▼

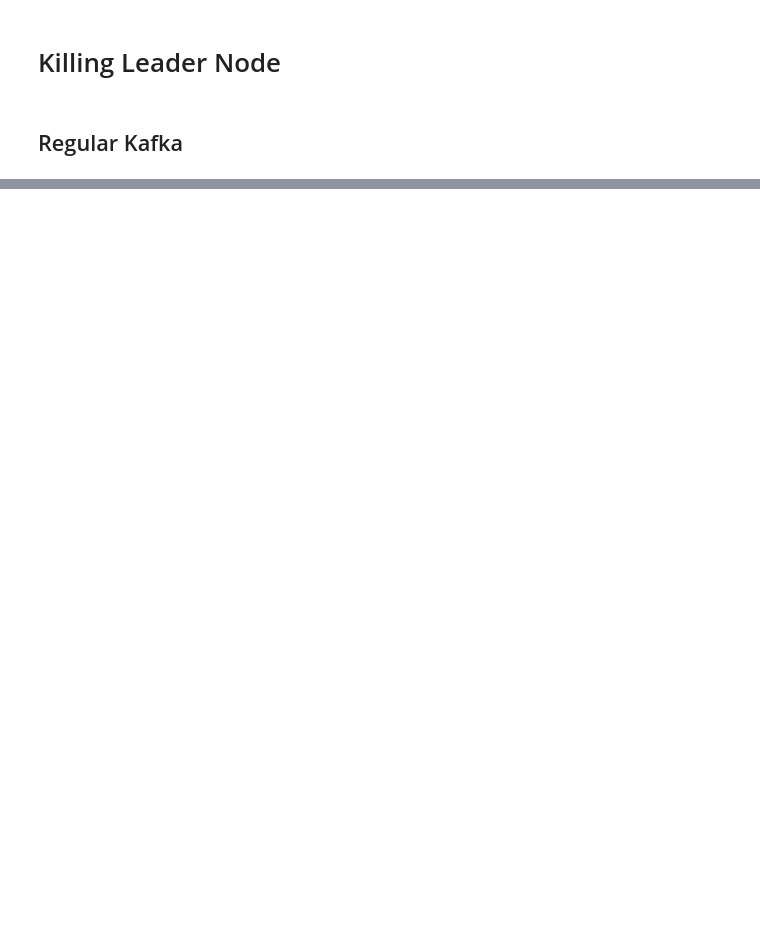
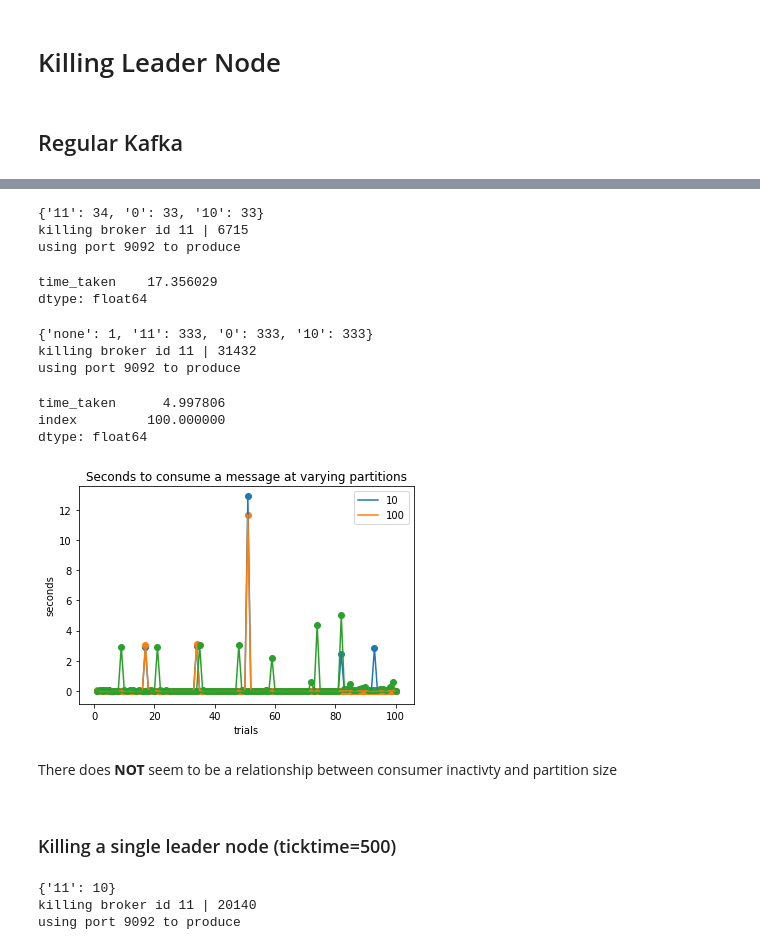
Before and after one commit to aadityaganapathy/uReplicator, a Jupyter notebook: bin/performance.py.ipynb, the cells around one changed output, grey strips where cells are left out. Drawn from its saved outputs; the diff is of its cells as text; code cells hidden in the pictures; blank space fills up the shorter version.

Commit message:
update performance.py tests

```diff
--- a/bin/performance.py.ipynb
+++ b/bin/performance.py.ipynb
@@ -130,0 +54,13 @@ def run_consumer():
+# %%
+def get_node_pid(node):
+    proc1 = subprocess.Popen(['ps', 'aux'], stdout=subprocess.PIPE)
+    proc2 = subprocess.Popen(['grep', f'output/2181_cluster/broker_2181_{node}.properties'], stdin=proc1.stdout,
+                             stdout=subprocess.PIPE, stderr=subprocess.PIPE)
+    proc3 = subprocess.Popen(['awk', '{print $2}'], stdin=proc2.stdout,
+                             stdout=subprocess.PIPE, stderr=subprocess.PIPE)
+
+    proc1.stdout.close()
+    proc2.stdout.close()
+    out, err = proc3.communicate()
+    values = out.decode("utf-8").split(" ")[0]
+    return int(values.split('\n')[0])
@@ -130,0 +116,2 @@ def run_consumer():
+# %%
+results_kill_one_10 = test_kill_one('testTopic10')
@@ -130,0 +120,61 @@ def run_consumer():
+# %%
+results_kill_one_100 = test_kill_one('testTopic100')
+# %% [output]
+{'11': 34, '0': 33, '10': 33}
+killing broker id 11 | 6715
+using port 9092 to produce
+# %%
+print(results_kill_one_100.max())
+# %% [output]
+time_taken    17.356029
+dtype: float64
+# %%
+results_kill_one_1000 = test_kill_one('testTopic1000')
+# %% [output]
+{'none': 1, '11': 333, '0': 333, '10': 333}
+killing broker id 11 | 31432
+using port 9092 to produce
+# %%
+results_kill_one_1000.max()
+# %% [output]
+time_taken      4.997806
+index         100.000000
+dtype: float64
+# %%
+# plot(results.loc[1:], 'Seconds to consume a message (1 Leader Node Killed)', 'Trial', 'Seconds')
+
+results_kill_one_10 = results_kill_one_10.loc[1:]
+results_kill_one_100 = results_kill_one_100.loc[1:]
+results_kill_one_1000 = results_kill_one_1000.loc[1:]
+results_kill_one_10['index'] = results_kill_one_10.index
+results_kill_one_100['index'] = results_kill_one_100.index
+results_kill_one_1000['index'] = results_kill_one_1000.index
+
+plt.scatter(results_kill_one_10['index'], results_kill_one_10['time_taken'])
+plt.plot(results_kill_one_10['index'], results_kill_one_10['time_taken'])
+
+plt.scatter(results_kill_one_100['index'], results_kill_one_100['time_taken'])
+plt.plot(results_kill_one_100['index'], results_kill_one_100['time_taken'])
+
+plt.scatter(results_kill_one_1000['index'], results_kill_one_1000['time_taken'])
+plt.plot(results_kill_one_1000['index'], results_kill_one_1000['time_taken'])
+
+plt.legend(['10', '100'])
+
+# max_val = results['time_taken'].max()
+plt.title('Seconds to consume a message at varying partitions')
+plt.xlabel('trials')
+plt.ylabel('seconds')
+plt.show()
+# %% [output]
+[figure, added]
+# %% [markdown]
+<p>There does <strong>NOT</strong> seem to be a relationship between consumer inactivty and partition size <p>
+# %% [markdown]
+<h3>Killing a single leader node (ticktime=500)</h3>
+# %%
+results_kill_one_10_500 = test_kill_one('testTopic10')
+# %% [output]
+{'11': 10}
+killing broker id 11 | 20140
+using port 9092 to produce
```
Also changed, not shown: parts of 37 cells of this notebook.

▲

▸ **What to do**:
Leave the pictures aside and give every entry above again word for word.

▸ **Expected answer**:
Before and after one commit to aadityaganapathy/uReplicator, a Jupyter notebook: bin/performance.py.ipynb, the cells around one changed output, grey strips where cells are left out. Drawn from its saved outputs; the diff is of its cells as text; code cells hidden in the pictures; blank space fills up the shorter version.

Commit message:
update performance.py tests

```diff
--- a/bin/performance.py.ipynb
+++ b/bin/performance.py.ipynb
@@ -130,0 +54,13 @@ def run_consumer():
+# %%
+def get_node_pid(node):
+    proc1 = subprocess.Popen(['ps', 'aux'], stdout=subprocess.PIPE)
+    proc2 = subprocess.Popen(['grep', f'output/2181_cluster/broker_2181_{node}.properties'], stdin=proc1.stdout,
+                             stdout=subprocess.PIPE, stderr=subprocess.PIPE)
+    proc3 = subprocess.Popen(['awk', '{print $2}'], stdin=proc2.stdout,
+                             stdout=subprocess.PIPE, stderr=subprocess.PIPE)
+
+    proc1.stdout.close()
+    proc2.stdout.close()
+    out, err = proc3.communicate()
+    values = out.decode("utf-8").split(" ")[0]
+    return int(values.split('\n')[0])
@@ -130,0 +116,2 @@ def run_consumer():
+# %%
+results_kill_one_10 = test_kill_one('testTopic10')
@@ -130,0 +120,61 @@ def run_consumer():
+# %%
+results_kill_one_100 = test_kill_one('testTopic100')
+# %% [output]
+{'11': 34, '0': 33, '10': 33}
+killing broker id 11 | 6715
+using port 9092 to produce
+# %%
+print(results_kill_one_100.max())
+# %% [output]
+time_taken    17.356029
+dtype: float64
+# %%
+results_kill_one_1000 = test_kill_one('testTopic1000')
+# %% [output]
+{'none': 1, '11': 333, '0': 333, '10': 333}
+killing broker id 11 | 31432
+using port 9092 to produce
+# %%
+results_kill_one_1000.max()
+# %% [output]
+time_taken      4.997806
+index         100.000000
+dtype: float64
+# %%
+# plot(results.loc[1:], 'Seconds to consume a message (1 Leader Node Killed)', 'Trial', 'Seconds')
+
+results_kill_one_10 = results_kill_one_10.loc[1:]
+results_kill_one_100 = results_kill_one_100.loc[1:]
+results_kill_one_1000 = results_kill_one_1000.loc[1:]
+results_kill_one_10['index'] = results_kill_one_10.index
+results_kill_one_100['index'] = results_kill_one_100.index
+results_kill_one_1000['index'] = results_kill_one_1000.index
+
+plt.scatter(results_kill_one_10['index'], results_kill_one_10['time_taken'])
+plt.plot(results_kill_one_10['index'], results_kill_one_10['time_taken'])
+
+plt.scatter(results_kill_one_100['index'], results_kill_one_100['time_taken'])
+plt.plot(results_kill_one_100['index'], results_kill_one_100['time_taken'])
+
+plt.scatter(results_kill_one_1000['index'], results_kill_one_1000['time_taken'])
+plt.plot(results_kill_one_1000['index'], results_kill_one_1000['time_taken'])
+
+plt.legend(['10', '100'])
+
+# max_val = results['time_taken'].max()
+plt.title('Seconds to consume a message at varying partitions')
+plt.xlabel('trials')
+plt.ylabel('seconds')
+plt.show()
+# %% [output]
+[figure, added]
+# %% [markdown]
+<p>There does <strong>NOT</strong> seem to be a relationship between consumer inactivty and partition size <p>
+# %% [markdown]
+<h3>Killing a single leader node (ticktime=500)</h3>
+# %%
+results_kill_one_10_500 = test_kill_one('testTopic10')
+# %% [output]
+{'11': 10}
+killing broker id 11 | 20140
+using port 9092 to produce
```
Also changed, not shown: parts of 37 cells of this notebook.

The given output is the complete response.